(Difference listings)
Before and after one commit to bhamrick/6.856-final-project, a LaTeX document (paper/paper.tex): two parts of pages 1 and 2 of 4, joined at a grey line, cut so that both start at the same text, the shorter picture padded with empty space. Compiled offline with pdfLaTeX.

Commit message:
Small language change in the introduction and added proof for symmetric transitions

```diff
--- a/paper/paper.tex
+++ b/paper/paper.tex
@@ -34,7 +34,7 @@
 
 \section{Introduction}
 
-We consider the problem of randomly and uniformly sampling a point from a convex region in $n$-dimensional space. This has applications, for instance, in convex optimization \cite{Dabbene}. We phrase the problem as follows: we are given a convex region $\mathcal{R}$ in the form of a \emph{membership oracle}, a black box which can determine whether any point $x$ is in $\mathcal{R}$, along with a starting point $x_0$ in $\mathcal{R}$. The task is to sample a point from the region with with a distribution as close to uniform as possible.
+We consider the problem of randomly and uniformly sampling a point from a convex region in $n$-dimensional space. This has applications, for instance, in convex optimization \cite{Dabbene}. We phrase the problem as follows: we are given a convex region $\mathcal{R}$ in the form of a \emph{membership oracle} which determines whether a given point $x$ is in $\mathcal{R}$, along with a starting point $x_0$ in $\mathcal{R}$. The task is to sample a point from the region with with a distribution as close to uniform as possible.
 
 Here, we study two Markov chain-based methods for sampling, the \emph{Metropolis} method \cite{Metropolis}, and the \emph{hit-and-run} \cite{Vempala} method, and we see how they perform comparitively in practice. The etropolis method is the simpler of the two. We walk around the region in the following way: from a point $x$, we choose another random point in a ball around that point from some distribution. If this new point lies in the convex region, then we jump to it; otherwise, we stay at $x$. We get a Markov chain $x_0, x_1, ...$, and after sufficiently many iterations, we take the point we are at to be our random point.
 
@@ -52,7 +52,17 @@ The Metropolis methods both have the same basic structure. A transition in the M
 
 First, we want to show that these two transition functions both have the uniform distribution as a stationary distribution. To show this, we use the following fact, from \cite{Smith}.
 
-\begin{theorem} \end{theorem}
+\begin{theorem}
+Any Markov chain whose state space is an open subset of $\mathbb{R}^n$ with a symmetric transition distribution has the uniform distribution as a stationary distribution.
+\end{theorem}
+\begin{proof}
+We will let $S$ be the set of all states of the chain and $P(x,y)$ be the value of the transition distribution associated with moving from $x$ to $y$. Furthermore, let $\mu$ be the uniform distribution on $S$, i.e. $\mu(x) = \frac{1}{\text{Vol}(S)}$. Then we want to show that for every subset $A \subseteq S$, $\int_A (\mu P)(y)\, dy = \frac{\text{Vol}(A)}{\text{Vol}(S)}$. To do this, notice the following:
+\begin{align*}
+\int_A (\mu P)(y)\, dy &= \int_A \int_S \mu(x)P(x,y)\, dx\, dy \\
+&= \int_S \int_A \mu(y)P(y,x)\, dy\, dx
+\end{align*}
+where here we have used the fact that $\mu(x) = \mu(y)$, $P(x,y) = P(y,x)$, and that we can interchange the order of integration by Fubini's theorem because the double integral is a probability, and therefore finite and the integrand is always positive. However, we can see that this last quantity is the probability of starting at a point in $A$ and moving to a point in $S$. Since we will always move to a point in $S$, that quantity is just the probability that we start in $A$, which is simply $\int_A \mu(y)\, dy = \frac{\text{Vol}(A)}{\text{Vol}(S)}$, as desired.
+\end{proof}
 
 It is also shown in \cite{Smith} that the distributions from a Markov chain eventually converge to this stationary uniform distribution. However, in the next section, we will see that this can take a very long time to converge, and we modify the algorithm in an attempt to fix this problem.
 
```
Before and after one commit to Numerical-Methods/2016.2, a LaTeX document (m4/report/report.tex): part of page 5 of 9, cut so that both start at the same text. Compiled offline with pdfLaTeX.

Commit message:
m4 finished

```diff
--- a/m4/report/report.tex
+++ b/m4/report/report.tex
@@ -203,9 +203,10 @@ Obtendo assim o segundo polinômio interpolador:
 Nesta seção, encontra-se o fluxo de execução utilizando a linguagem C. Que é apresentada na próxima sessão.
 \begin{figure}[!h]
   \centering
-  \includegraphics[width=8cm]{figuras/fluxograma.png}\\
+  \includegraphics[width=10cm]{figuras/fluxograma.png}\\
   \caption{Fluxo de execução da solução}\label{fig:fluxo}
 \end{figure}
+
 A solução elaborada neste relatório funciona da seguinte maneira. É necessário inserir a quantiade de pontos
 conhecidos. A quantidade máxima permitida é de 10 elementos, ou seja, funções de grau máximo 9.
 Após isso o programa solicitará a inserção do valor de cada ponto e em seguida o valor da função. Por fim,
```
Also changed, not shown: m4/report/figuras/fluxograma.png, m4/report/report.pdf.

The problem: An exact copy of every record is required here.

Written solution:
Before and after one commit to bhamrick/6.856-final-project, a LaTeX document (paper/paper.tex): two parts of pages 1 and 2 of 4, joined at a grey line, cut so that both start at the same text, the shorter picture padded with empty space. Compiled offline with pdfLaTeX.

Commit message:
Small language change in the introduction and added proof for symmetric transitions

```diff
--- a/paper/paper.tex
+++ b/paper/paper.tex
@@ -34,7 +34,7 @@
 
 \section{Introduction}
 
-We consider the problem of randomly and uniformly sampling a point from a convex region in $n$-dimensional space. This has applications, for instance, in convex optimization \cite{Dabbene}. We phrase the problem as follows: we are given a convex region $\mathcal{R}$ in the form of a \emph{membership oracle}, a black box which can determine whether any point $x$ is in $\mathcal{R}$, along with a starting point $x_0$ in $\mathcal{R}$. The task is to sample a point from the region with with a distribution as close to uniform as possible.
+We consider the problem of randomly and uniformly sampling a point from a convex region in $n$-dimensional space. This has applications, for instance, in convex optimization \cite{Dabbene}. We phrase the problem as follows: we are given a convex region $\mathcal{R}$ in the form of a \emph{membership oracle} which determines whether a given point $x$ is in $\mathcal{R}$, along with a starting point $x_0$ in $\mathcal{R}$. The task is to sample a point from the region with with a distribution as close to uniform as possible.
 
 Here, we study two Markov chain-based methods for sampling, the \emph{Metropolis} method \cite{Metropolis}, and the \emph{hit-and-run} \cite{Vempala} method, and we see how they perform comparitively in practice. The etropolis method is the simpler of the two. We walk around the region in the following way: from a point $x$, we choose another random point in a ball around that point from some distribution. If this new point lies in the convex region, then we jump to it; otherwise, we stay at $x$. We get a Markov chain $x_0, x_1, ...$, and after sufficiently many iterations, we take the point we are at to be our random point.
 
@@ -52,7 +52,17 @@ The Metropolis methods both have the same basic structure. A transition in the M
 
 First, we want to show that these two transition functions both have the uniform distribution as a stationary distribution. To show this, we use the following fact, from \cite{Smith}.
 
-\begin{theorem} \end{theorem}
+\begin{theorem}
+Any Markov chain whose state space is an open subset of $\mathbb{R}^n$ with a symmetric transition distribution has the uniform distribution as a stationary distribution.
+\end{theorem}
+\begin{proof}
+We will let $S$ be the set of all states of the chain and $P(x,y)$ be the value of the transition distribution associated with moving from $x$ to $y$. Furthermore, let $\mu$ be the uniform distribution on $S$, i.e. $\mu(x) = \frac{1}{\text{Vol}(S)}$. Then we want to show that for every subset $A \subseteq S$, $\int_A (\mu P)(y)\, dy = \frac{\text{Vol}(A)}{\text{Vol}(S)}$. To do this, notice the following:
+\begin{align*}
+\int_A (\mu P)(y)\, dy &= \int_A \int_S \mu(x)P(x,y)\, dx\, dy \\
+&= \int_S \int_A \mu(y)P(y,x)\, dy\, dx
+\end{align*}
+where here we have used the fact that $\mu(x) = \mu(y)$, $P(x,y) = P(y,x)$, and that we can interchange the order of integration by Fubini's theorem because the double integral is a probability, and therefore finite and the integrand is always positive. However, we can see that this last quantity is the probability of starting at a point in $A$ and moving to a point in $S$. Since we will always move to a point in $S$, that quantity is just the probability that we start in $A$, which is simply $\int_A \mu(y)\, dy = \frac{\text{Vol}(A)}{\text{Vol}(S)}$, as desired.
+\end{proof}
 
 It is also shown in \cite{Smith} that the distributions from a Markov chain eventually converge to this stationary uniform distribution. However, in the next section, we will see that this can take a very long time to converge, and we modify the algorithm in an attempt to fix this problem.
 
```
Before and after one commit to Numerical-Methods/2016.2, a LaTeX document (m4/report/report.tex): part of page 5 of 9, cut so that both start at the same text. Compiled offline with pdfLaTeX.

Commit message:
m4 finished

```diff
--- a/m4/report/report.tex
+++ b/m4/report/report.tex
@@ -203,9 +203,10 @@ Obtendo assim o segundo polinômio interpolador:
 Nesta seção, encontra-se o fluxo de execução utilizando a linguagem C. Que é apresentada na próxima sessão.
 \begin{figure}[!h]
   \centering
-  \includegraphics[width=8cm]{figuras/fluxograma.png}\\
+  \includegraphics[width=10cm]{figuras/fluxograma.png}\\
   \caption{Fluxo de execução da solução}\label{fig:fluxo}
 \end{figure}
+
 A solução elaborada neste relatório funciona da seguinte maneira. É necessário inserir a quantiade de pontos
 conhecidos. A quantidade máxima permitida é de 10 elementos, ou seja, funções de grau máximo 9.
 Após isso o programa solicitará a inserção do valor de cada ponto e em seguida o valor da função. Por fim,
```
Also changed, not shown: m4/report/figuras/fluxograma.png, m4/report/report.pdf.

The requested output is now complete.